- Try it
The required answer is a copy of each line in the entries below that includes "average".

--- Provided material Enclosed Below ---

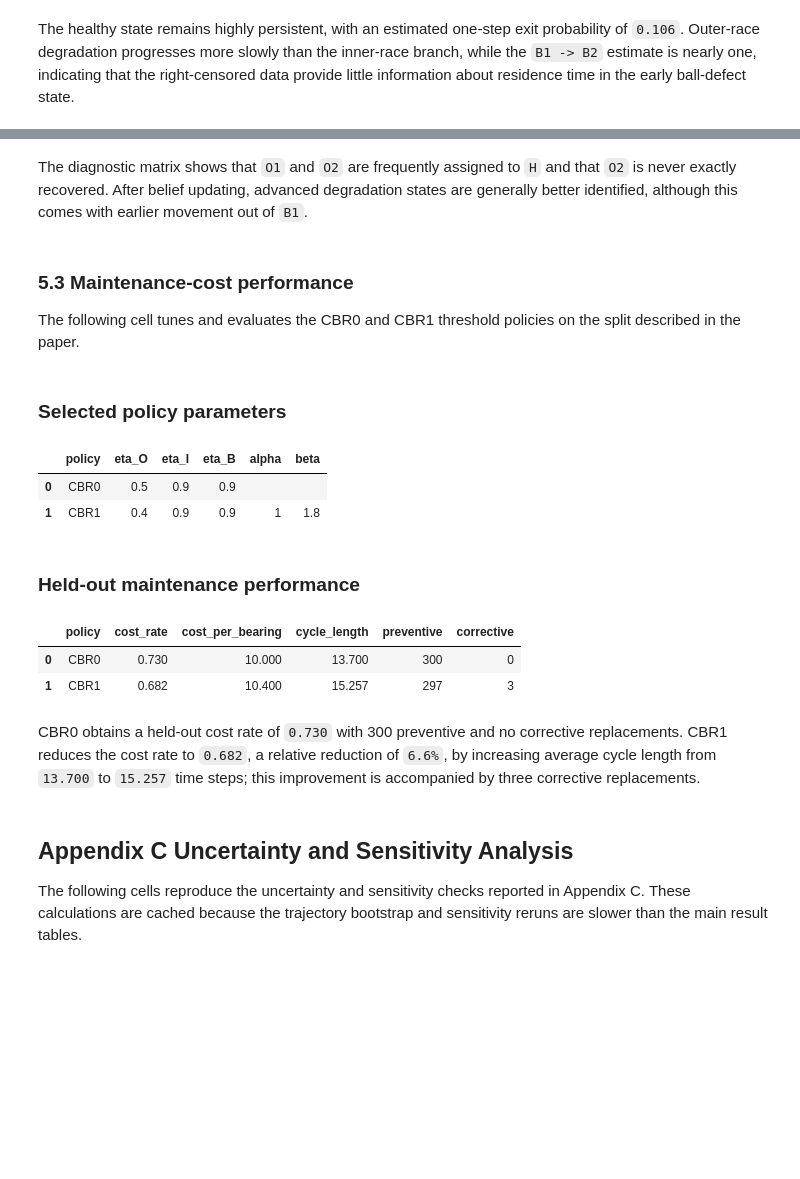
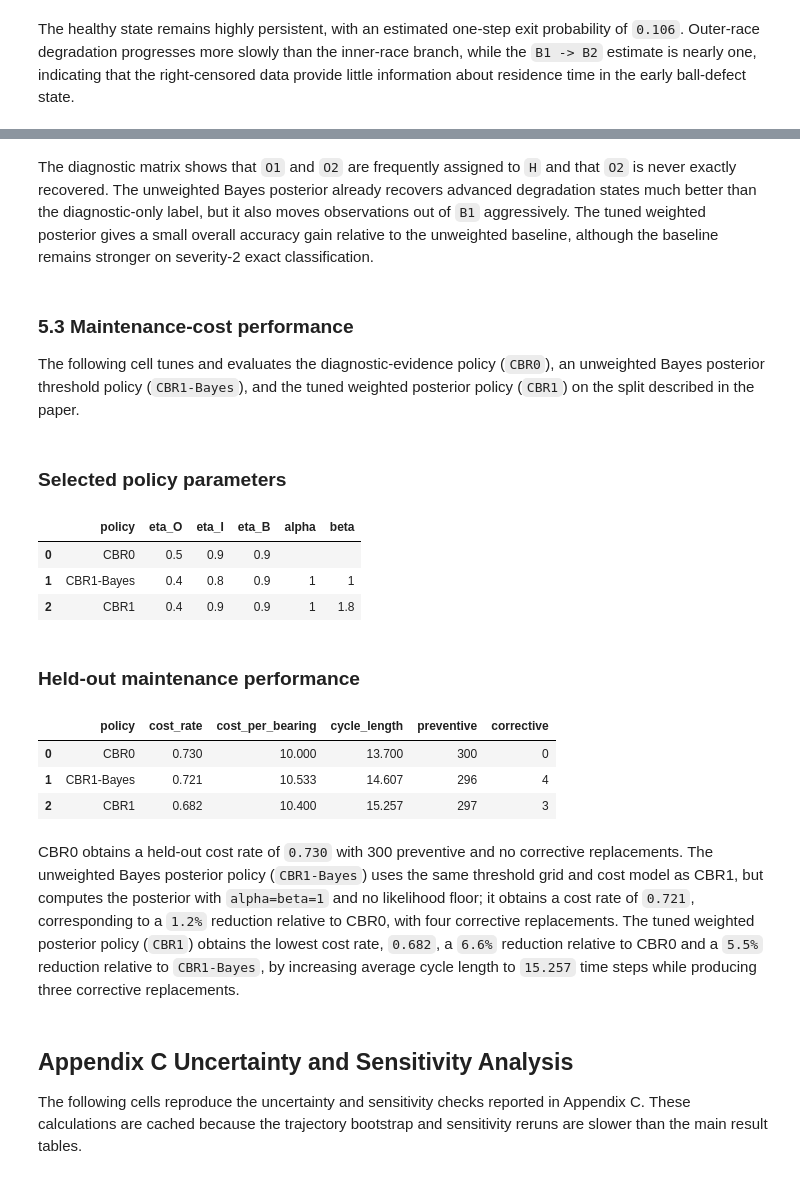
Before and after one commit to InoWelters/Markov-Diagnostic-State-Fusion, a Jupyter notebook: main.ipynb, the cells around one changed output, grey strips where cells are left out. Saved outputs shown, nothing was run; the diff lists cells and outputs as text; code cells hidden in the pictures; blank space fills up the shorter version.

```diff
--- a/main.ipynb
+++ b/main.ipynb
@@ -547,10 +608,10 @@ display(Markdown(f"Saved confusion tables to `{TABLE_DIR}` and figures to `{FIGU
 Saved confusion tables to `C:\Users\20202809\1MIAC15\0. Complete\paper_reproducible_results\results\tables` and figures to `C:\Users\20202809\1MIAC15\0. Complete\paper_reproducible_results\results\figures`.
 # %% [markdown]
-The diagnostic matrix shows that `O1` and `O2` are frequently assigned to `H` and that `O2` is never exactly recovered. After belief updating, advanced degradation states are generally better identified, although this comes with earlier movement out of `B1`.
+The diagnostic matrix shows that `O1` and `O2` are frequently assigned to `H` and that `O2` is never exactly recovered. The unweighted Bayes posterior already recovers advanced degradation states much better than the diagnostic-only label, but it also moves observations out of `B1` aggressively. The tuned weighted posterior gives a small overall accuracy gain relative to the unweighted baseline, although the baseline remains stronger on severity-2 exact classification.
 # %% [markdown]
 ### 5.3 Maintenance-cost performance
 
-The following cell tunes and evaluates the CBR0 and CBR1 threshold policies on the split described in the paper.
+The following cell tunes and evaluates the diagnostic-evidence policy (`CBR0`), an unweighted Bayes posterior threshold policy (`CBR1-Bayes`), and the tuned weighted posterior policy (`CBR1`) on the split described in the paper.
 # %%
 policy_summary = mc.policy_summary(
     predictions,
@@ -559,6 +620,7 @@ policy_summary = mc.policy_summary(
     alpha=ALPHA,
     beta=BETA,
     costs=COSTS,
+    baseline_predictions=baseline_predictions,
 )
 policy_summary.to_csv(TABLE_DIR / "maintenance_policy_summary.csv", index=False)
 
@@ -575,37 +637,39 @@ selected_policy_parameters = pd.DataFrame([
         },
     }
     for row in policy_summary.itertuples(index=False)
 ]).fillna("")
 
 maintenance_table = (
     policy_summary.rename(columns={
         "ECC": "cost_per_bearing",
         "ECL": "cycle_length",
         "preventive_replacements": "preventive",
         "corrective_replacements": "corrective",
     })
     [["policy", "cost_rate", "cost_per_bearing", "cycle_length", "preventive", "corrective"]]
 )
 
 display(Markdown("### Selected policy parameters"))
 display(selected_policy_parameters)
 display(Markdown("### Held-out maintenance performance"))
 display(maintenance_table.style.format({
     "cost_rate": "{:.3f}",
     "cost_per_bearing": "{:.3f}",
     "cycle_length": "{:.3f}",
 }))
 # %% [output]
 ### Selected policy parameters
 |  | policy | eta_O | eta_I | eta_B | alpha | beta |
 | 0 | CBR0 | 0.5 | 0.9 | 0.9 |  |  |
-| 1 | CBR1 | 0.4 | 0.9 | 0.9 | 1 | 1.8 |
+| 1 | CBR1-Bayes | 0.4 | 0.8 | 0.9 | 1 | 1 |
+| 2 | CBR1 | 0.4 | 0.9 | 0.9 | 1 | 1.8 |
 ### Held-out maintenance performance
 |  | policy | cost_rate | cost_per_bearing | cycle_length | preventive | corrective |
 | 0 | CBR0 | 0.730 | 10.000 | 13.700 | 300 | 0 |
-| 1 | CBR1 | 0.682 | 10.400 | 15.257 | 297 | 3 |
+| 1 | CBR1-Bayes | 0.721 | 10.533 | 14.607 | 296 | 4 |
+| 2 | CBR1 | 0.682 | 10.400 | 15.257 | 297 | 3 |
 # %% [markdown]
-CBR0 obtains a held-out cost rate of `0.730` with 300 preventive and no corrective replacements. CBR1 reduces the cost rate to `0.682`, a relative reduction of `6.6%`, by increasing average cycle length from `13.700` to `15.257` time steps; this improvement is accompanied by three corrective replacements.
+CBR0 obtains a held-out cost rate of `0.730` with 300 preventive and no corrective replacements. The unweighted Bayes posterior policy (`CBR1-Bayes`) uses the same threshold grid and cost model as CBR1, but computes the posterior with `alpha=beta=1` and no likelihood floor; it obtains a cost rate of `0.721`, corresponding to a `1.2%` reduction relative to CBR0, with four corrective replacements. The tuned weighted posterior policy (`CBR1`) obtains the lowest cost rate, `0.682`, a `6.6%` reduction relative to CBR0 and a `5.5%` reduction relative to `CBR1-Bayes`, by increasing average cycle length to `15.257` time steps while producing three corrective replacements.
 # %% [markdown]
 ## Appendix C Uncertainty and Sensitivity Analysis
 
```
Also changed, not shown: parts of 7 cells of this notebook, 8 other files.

--- End of Enclosed Provided material ---

- Completed exercise
-CBR0 obtains a held-out cost rate of `0.730` with 300 preventive and no corrective replacements. CBR1 reduces the cost rate to `0.682`, a relative reduction of `6.6%`, by increasing average cycle length from `13.700` to `15.257` time steps; this improvement is accompanied by three corrective replacements.
+CBR0 obtains a held-out cost rate of `0.730` with 300 preventive and no corrective replacements. The unweighted Bayes posterior policy (`CBR1-Bayes`) uses the same threshold grid and cost model as CBR1, but computes the posterior with `alpha=beta=1` and no likelihood floor; it obtains a cost rate of `0.721`, corresponding to a `1.2%` reduction relative to CBR0, with four corrective replacements. The tuned weighted posterior policy (`CBR1`) obtains the lowest cost rate, `0.682`, a `6.6%` reduction relative to CBR0 and a `5.5%` reduction relative to `CBR1-Bayes`, by increasing average cycle length to `15.257` time steps while producing three corrective replacements.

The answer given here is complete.